Given that the symptoms of ocular migraines are similar to many other disorders, diagnosis has usually arrived at only after ruling out all other possibilities.
Any vision problems, black spots, blurriness or sudden flashes must be discussed with a doctor immediately, even if the symptoms disappear in a few seconds. It could be a sign of an underlying medical emergency.
What causes ocular migraines
Ocular migraines are mostly a result of the increase in sensitivity to light when you have migraines. Once you have ocular migraines, it affects the eyes making them more sensitive. The following are some of the causes of ocular migraines:
- The presence of spasms inside the blood vessels that pass through the retina. When this happens, especially at the back of the eye, the lining of the eye which is connected to the nervous system becomes highly sensitive.
- Changes in the eye that spread through the nerve cells of the retina. When the meninges become irritated from any other cause, these changes can be transferred through the nervous system to the retina.

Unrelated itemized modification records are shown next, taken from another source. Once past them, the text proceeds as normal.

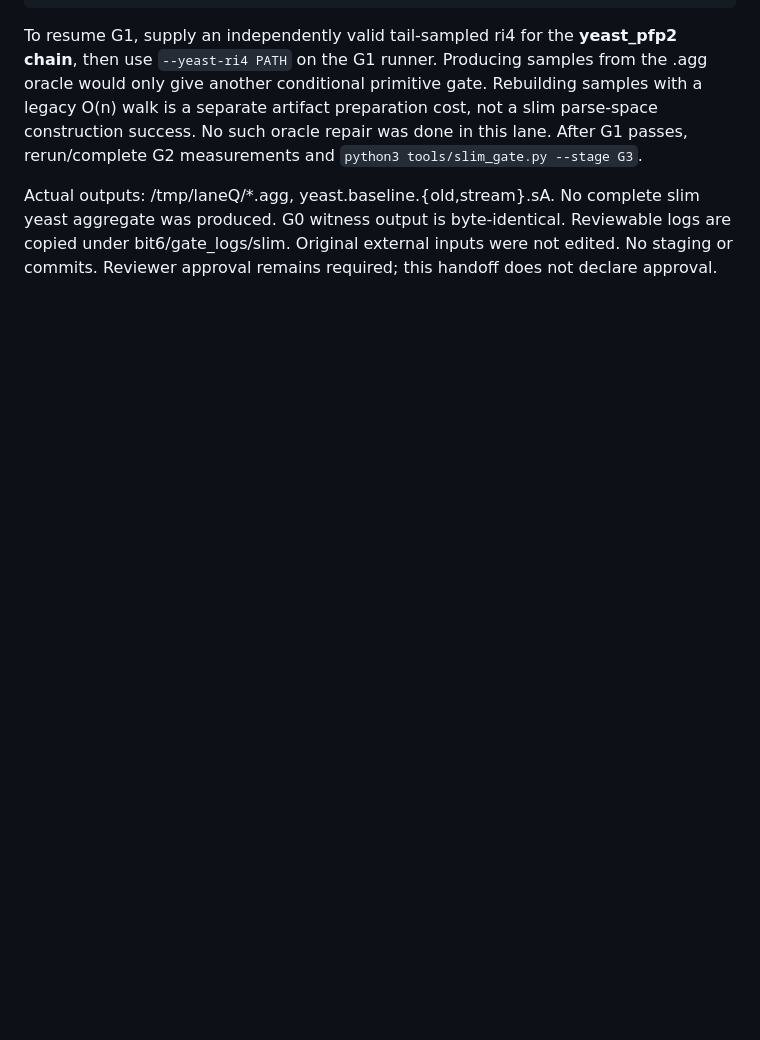
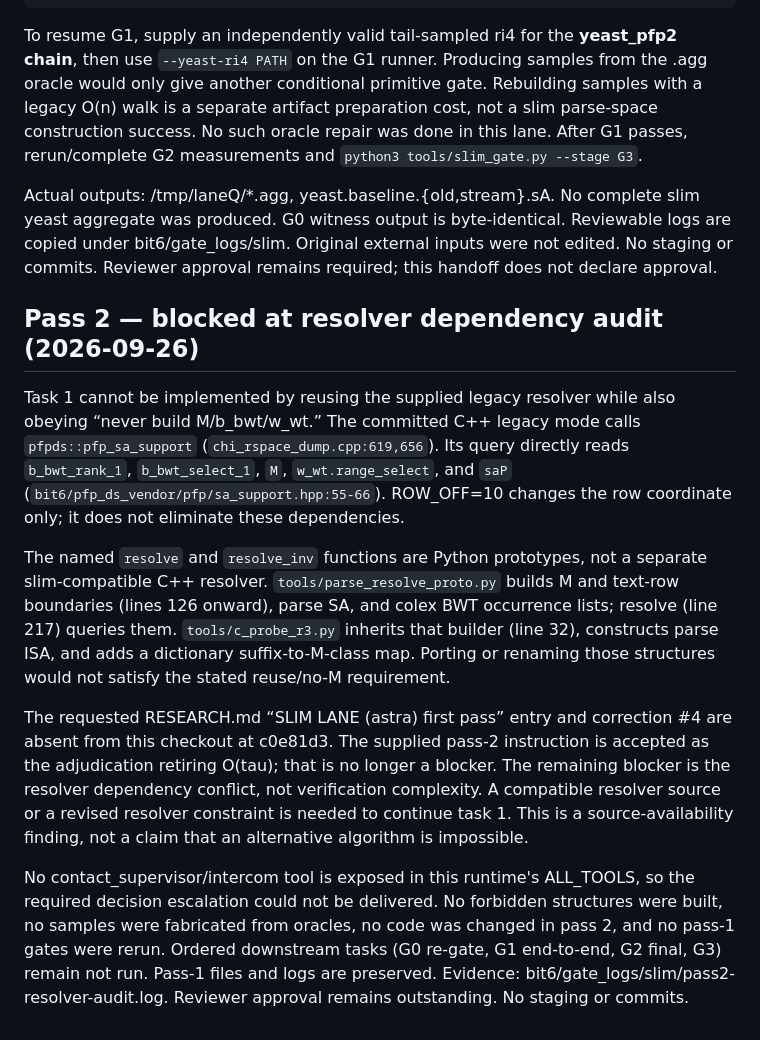
Before and after one commit to pangenome/sxgc, a Markdown page: bit6/SLIM_HANDOFF.md, the part around the change. Rendered like a GitHub page; blank space fills up the shorter version.

```diff
--- a/bit6/SLIM_HANDOFF.md
+++ b/bit6/SLIM_HANDOFF.md
@@ -75,3 +75,36 @@ slim yeast aggregate was produced. G0 witness output is byte-identical.
 Reviewable logs are copied under bit6/gate_logs/slim. Original external
 inputs were not edited. No staging or commits. Reviewer approval remains
 required; this handoff does not declare approval.
+
+## Pass 2 — blocked at resolver dependency audit (2026-09-26)
+
+Task 1 cannot be implemented by reusing the supplied legacy resolver while
+also obeying “never build M/b_bwt/w_wt.” The committed C++ legacy mode calls
+`pfpds::pfp_sa_support` (`chi_rspace_dump.cpp:619,656`). Its query directly
+reads `b_bwt_rank_1`, `b_bwt_select_1`, `M`, `w_wt.range_select`, and `saP`
+(`bit6/pfp_ds_vendor/pfp/sa_support.hpp:55-66`). ROW_OFF=10 changes the row
+coordinate only; it does not eliminate these dependencies.
+
+The named `resolve` and `resolve_inv` functions are Python prototypes, not
+a separate slim-compatible C++ resolver. `tools/parse_resolve_proto.py`
+builds M and text-row boundaries (lines 126 onward), parse SA, and colex
+BWT occurrence lists; resolve (line 217) queries them. `tools/c_probe_r3.py`
+inherits that builder (line 32), constructs parse ISA, and adds a dictionary
+suffix-to-M-class map. Porting or renaming those structures would not satisfy
+the stated reuse/no-M requirement.
+
+The requested RESEARCH.md “SLIM LANE (astra) first pass” entry and correction
+#4 are absent from this checkout at c0e81d3. The supplied pass-2 instruction
+is accepted as the adjudication retiring O(tau); that is no longer a blocker.
+The remaining blocker is the resolver dependency conflict, not verification
+complexity. A compatible resolver source or a revised resolver constraint is
+needed to continue task 1. This is a source-availability finding, not a claim
+that an alternative algorithm is impossible.
+
+No contact_supervisor/intercom tool is exposed in this runtime's ALL_TOOLS,
+so the required decision escalation could not be delivered. No forbidden
+structures were built, no samples were fabricated from oracles, no code was
+changed in pass 2, and no pass-1 gates were rerun. Ordered downstream tasks
+(G0 re-gate, G1 end-to-end, G2 final, G3) remain not run. Pass-1 files and logs
+are preserved. Evidence: bit6/gate_logs/slim/pass2-resolver-audit.log.
+Reviewer approval remains outstanding. No staging or commits.
```
Also changed, not shown: RESEARCH.md (+22 -0 lines), bit6/SLIM_COST.md (+21 -0 lines).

Although rare, people suffering from ocular migraines may be at risk of developing permanent damage and losing vision in one eye. The exact cause of an ocular migraine is not yet clear and in some cases the condition disappears on its own.
How do I prevent high sensitivity to light

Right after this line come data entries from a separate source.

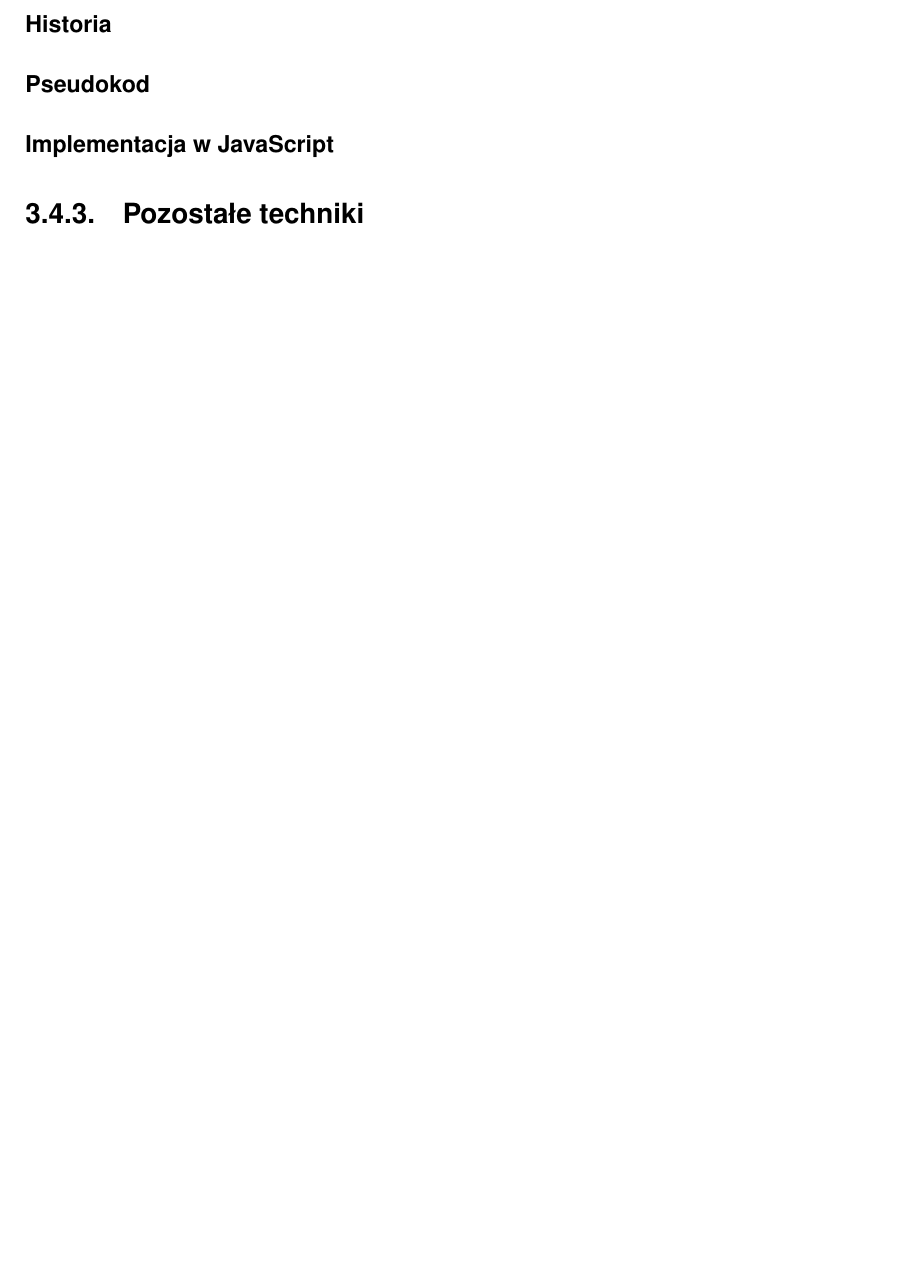
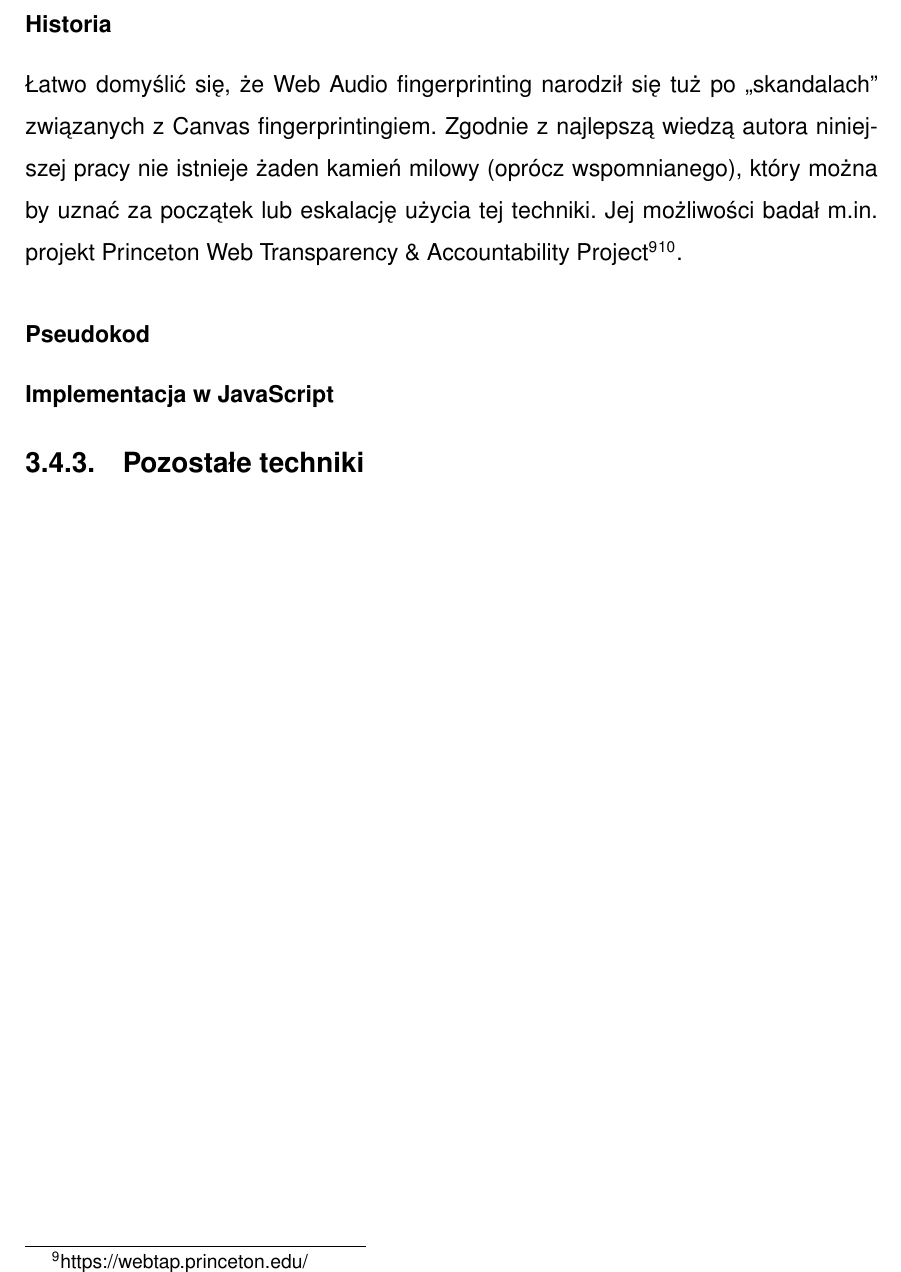
Before and after one commit to amwolff/be, a LaTeX thesis (thesis/document.tex, which reads thesis/tex/03.tex): part of page 34 of 41, cut so that both start at the same text, the shorter picture padded with empty space. Compiled offline with pdfLaTeX.

Commit message:
Finish the 3.4.2.1

```diff
--- a/thesis/tex/03.tex
+++ b/thesis/tex/03.tex
@@ -264,6 +264,12 @@ sygnału dźwiękowego na podstawie preferencji dźwiękowych urządzenia i
 zainstalowanego sprzętu audio.
 
 \subsubsection{Historia}
+Łatwo domyślić się, że Web Audio fingerprinting narodził się tuż po
+,,skandalach'' związanych z Canvas fingerprintingiem. Zgodnie z najlepszą wiedzą
+autora niniejszej pracy nie istnieje żaden kamień milowy (oprócz wspomnianego),
+który można by uznać za początek lub eskalację użycia tej techniki. Jej
+możliwości badał m.in. projekt Princeton Web Transparency \& Accountability
+Project\footnote{https://webtap.princeton.edu/}\footnote{https://audiofingerprint.openwpm.com/}.
 
 \subsubsection{Pseudokod}
 
```
Also changed, not shown: thesis/document.pdf.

If you have migraines, the best way to treat or avoid high sensitivity to light (photophobia) is by treating the migraine itself. People having migraines can use painkillers to relieve symptoms caused by the condition. The following are useful ways of reducing your migraine symptoms:
- Aspirin: It is said to reduce the pain and inflammation during an ocular migraine.

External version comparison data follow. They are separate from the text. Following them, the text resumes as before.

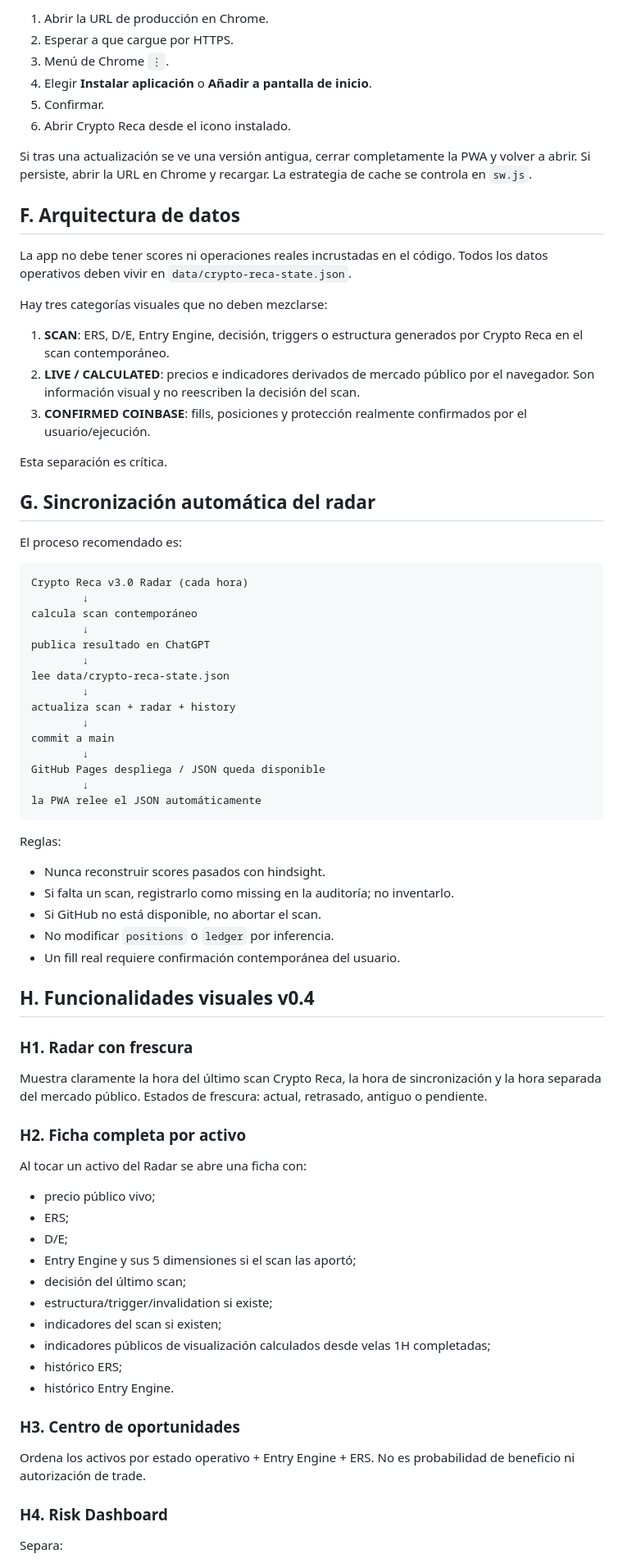
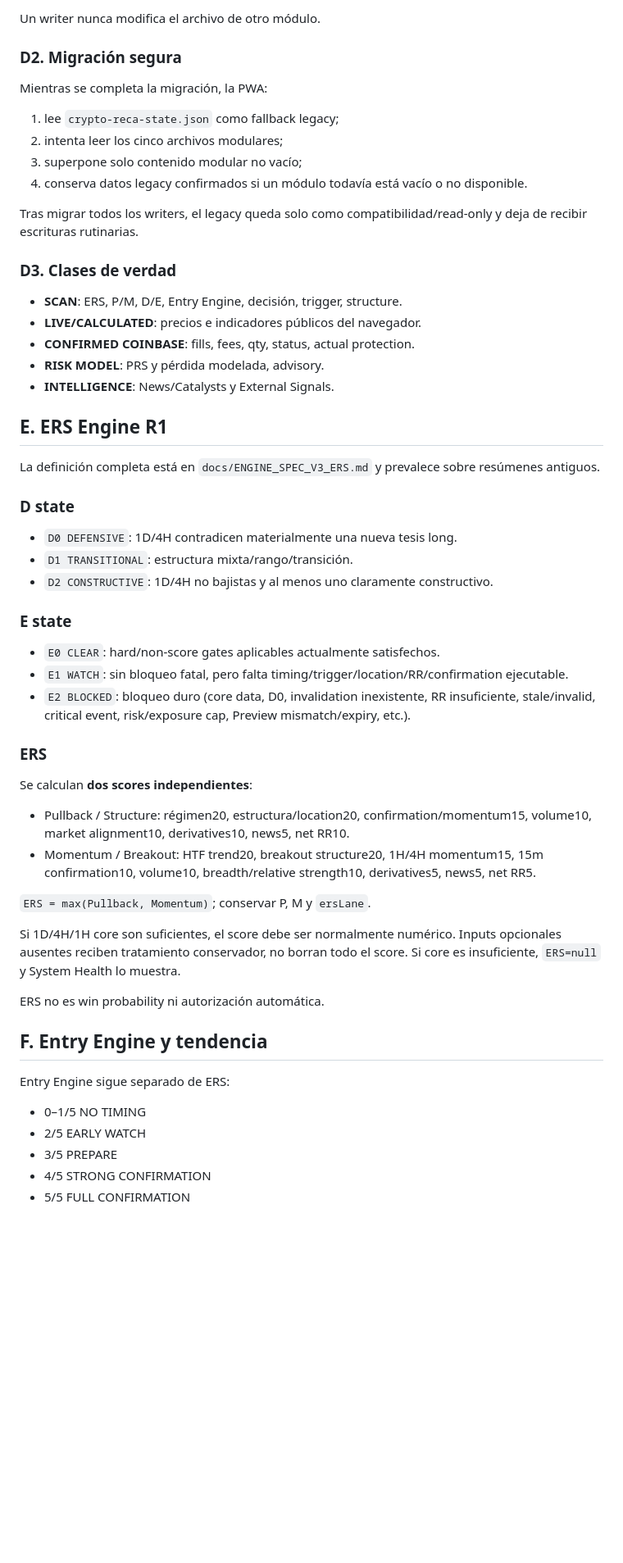
Before and after one commit to Tresviulk/crypto-reca-dashboard, a Markdown page: docs/CRYPTO_RECA_APP_MASTER_GUIDE.md, the part around one of its changes. Shown at 82% size. Drawn GitHub-style; blank space fills up the shorter version.

````diff
--- a/docs/CRYPTO_RECA_APP_MASTER_GUIDE.md
+++ b/docs/CRYPTO_RECA_APP_MASTER_GUIDE.md
@@ -74,81 +81,61 @@ No hacen falta claves de Coinbase para la versión pública/read-only.
 
-1. Abrir la URL de producción en Chrome.
-2. Esperar a que cargue por HTTPS.
-3. Menú de Chrome `⋮`.
-4. Elegir **Instalar aplicación** o **Añadir a pantalla de inicio**.
-5. Confirmar.
-6. Abrir Crypto Reca desde el icono instalado.
+Un writer nunca modifica el archivo de otro módulo.
 
-Si tras una actualización se ve una versión antigua, cerrar completamente la PWA y volver a abrir. Si persiste, abrir la URL en Chrome y recargar. La estrategia de cache se controla en `sw.js`.
+### D2. Migración segura
 
-## F. Arquitectura de datos
+Mientras se completa la migración, la PWA:
 
-La app no debe tener scores ni operaciones reales incrustadas en el código. Todos los datos operativos deben vivir en `data/crypto-reca-state.json`.
+1. lee `crypto-reca-state.json` como fallback legacy;
+2. intenta leer los cinco archivos modulares;
+3. superpone solo contenido modular no vacío;
+4. conserva datos legacy confirmados si un módulo todavía está vacío o no disponible.
 
-Hay tres categorías visuales que no deben mezclarse:
+Tras migrar todos los writers, el legacy queda solo como compatibilidad/read-only y deja de recibir escrituras rutinarias.
 
-1. **SCAN**: ERS, D/E, Entry Engine, decisión, triggers o estructura generados por Crypto Reca en el scan contemporáneo.
-2. **LIVE / CALCULATED**: precios e indicadores derivados de mercado público por el navegador. Son información visual y no reescriben la decisión del scan.
-3. **CONFIRMED COINBASE**: fills, posiciones y protección realmente confirmados por el usuario/ejecución.
+### D3. Clases de verdad
 
-Esta separación es crítica.
+- **SCAN**: ERS, P/M, D/E, Entry Engine, decisión, trigger, structure.
+- **LIVE/CALCULATED**: precios e indicadores públicos del navegador.
+- **CONFIRMED COINBASE**: fills, fees, qty, status, actual protection.
+- **RISK MODEL**: PRS y pérdida modelada, advisory.
+- **INTELLIGENCE**: News/Catalysts y External Signals.
 
-## G. Sincronización automática del radar
+## E. ERS Engine R1
 
-El proceso recomendado es:
+La definición completa está en `docs/ENGINE_SPEC_V3_ERS.md` y prevalece sobre resúmenes antiguos.
 
-```text
-Crypto Reca v3.0 Radar (cada hora)
-        ↓
-calcula scan contemporáneo
-        ↓
-publica resultado en ChatGPT
-        ↓
-lee data/crypto-reca-state.json
-        ↓
-actualiza scan + radar + history
-        ↓
-commit a main
-        ↓
-GitHub Pages despliega / JSON queda disponible
-        ↓
-la PWA relee el JSON automáticamente
-```
+### D state
 
-Reglas:
+- `D0 DEFENSIVE`: 1D/4H contradicen materialmente una nueva tesis long.
+- `D1 TRANSITIONAL`: estructura mixta/rango/transición.
+- `D2 CONSTRUCTIVE`: 1D/4H no bajistas y al menos uno claramente constructivo.
 
-- Nunca reconstruir scores pasados con hindsight.
-- Si falta un scan, registrarlo como missing en la auditoría; no inventarlo.
-- Si GitHub no está disponible, no abortar el scan.
-- No modificar `positions` o `ledger` por inferencia.
-- Un fill real requiere confirmación contemporánea del usuario.
+### E state
 
-## H. Funcionalidades visuales v0.4
+- `E0 CLEAR`: hard/non-score gates aplicables actualmente satisfechos.
+- `E1 WATCH`: sin bloqueo fatal, pero falta timing/trigger/location/RR/confirmation ejecutable.
+- `E2 BLOCKED`: bloqueo duro (core data, D0, invalidation inexistente, RR insuficiente, stale/invalid, critical event, risk/exposure cap, Preview mismatch/expiry, etc.).
 
-### H1. Radar con frescura
+### ERS
 
-Muestra claramente la hora del último scan Crypto Reca, la hora de sincronización y la hora separada del mercado público. Estados de frescura: actual, retrasado, antiguo o pendiente.
+Se calculan **dos scores independientes**:
 
-### H2. Ficha completa por activo
+- Pullback / Structure: régimen20, estructura/location20, confirmation/momentum15, volume10, market alignment10, derivatives10, news5, net RR10.
+- Momentum / Breakout: HTF trend20, breakout structure20, 1H/4H momentum15, 15m confirmation10, volume10, breadth/relative strength10, derivatives5, news5, net RR5.
 
-Al tocar un activo del Radar se abre una ficha con:
+`ERS = max(Pullback, Momentum)`; conservar P, M y `ersLane`.
 
-- precio público vivo;
-- ERS;
-- D/E;
-- Entry Engine y sus 5 dimensiones si el scan las aportó;
-- decisión del último scan;
-- estructura/trigger/invalidation si existe;
-- indicadores del scan si existen;
-- indicadores públicos de visualización calculados desde velas 1H completadas;
-- histórico ERS;
-- histórico Entry Engine.
+Si 1D/4H/1H core son suficientes, el score debe ser normalmente numérico. Inputs opcionales ausentes reciben tratamiento conservador, no borran todo el score. Si core es insuficiente, `ERS=null` y System Health lo muestra.
 
-### H3. Centro de oportunidades
+ERS no es win probability ni autorización automática.
 
-Ordena los activos por estado operativo + Entry Engine + ERS. No es probabilidad de beneficio ni autorización de trade.
+## F. Entry Engine y tendencia
 
-### H4. Risk Dashboard
+Entry Engine sigue separado de ERS:
 
-Separa:
+- 0–1/5 NO TIMING
+- 2/5 EARLY WATCH
+- 3/5 PREPARE
+- 4/5 STRONG CONFIRMATION
+- 5/5 FULL CONFIRMATION
 
````
Also changed, not shown: other parts of docs/CRYPTO_RECA_APP_MASTER_GUIDE.md (+171 -145 lines).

- Tricyclic antidepressants: Antidepressants like amitriptyline (Elavil) are recommended to ease the symptoms.
- Blood pressure medications: Beta-blockers are often prescribed to relax blood vessels.
- Avoid exposing yourself to bright lights.
- Use sunglasses to lower the intensity of light.
- Anti-spasmodic and calcium-channel blockers have also been known to help prevent migraine attacks.
In the case of a sudden ocular migraine, it is best to stop what you are doing and rest your eyes until the symptoms subside and your vision comes back to normal. Ensure you do not strain your eyes.
The bottom line
If you are experiencing migraines and severe vision problems such as having blind spots in your vision and high sensitivity to light, then you should start treating your condition immediately. If the symptoms persist, then you should seek a doctor’s attention to avoid further effects.
People experiencing high sensitivity to light when suffering from a migraine should also get tested for ocular migraines. Such conditions if not treated may lead to blindness. If you can treat your migraine, then you can treat the photophobia condition that is also experienced.
Ocular or retinal migraines, though rare, can be severely incapacitating so immediate action is critical. Avoid constant exposure to light and ensure you give your eyes enough rest through the day.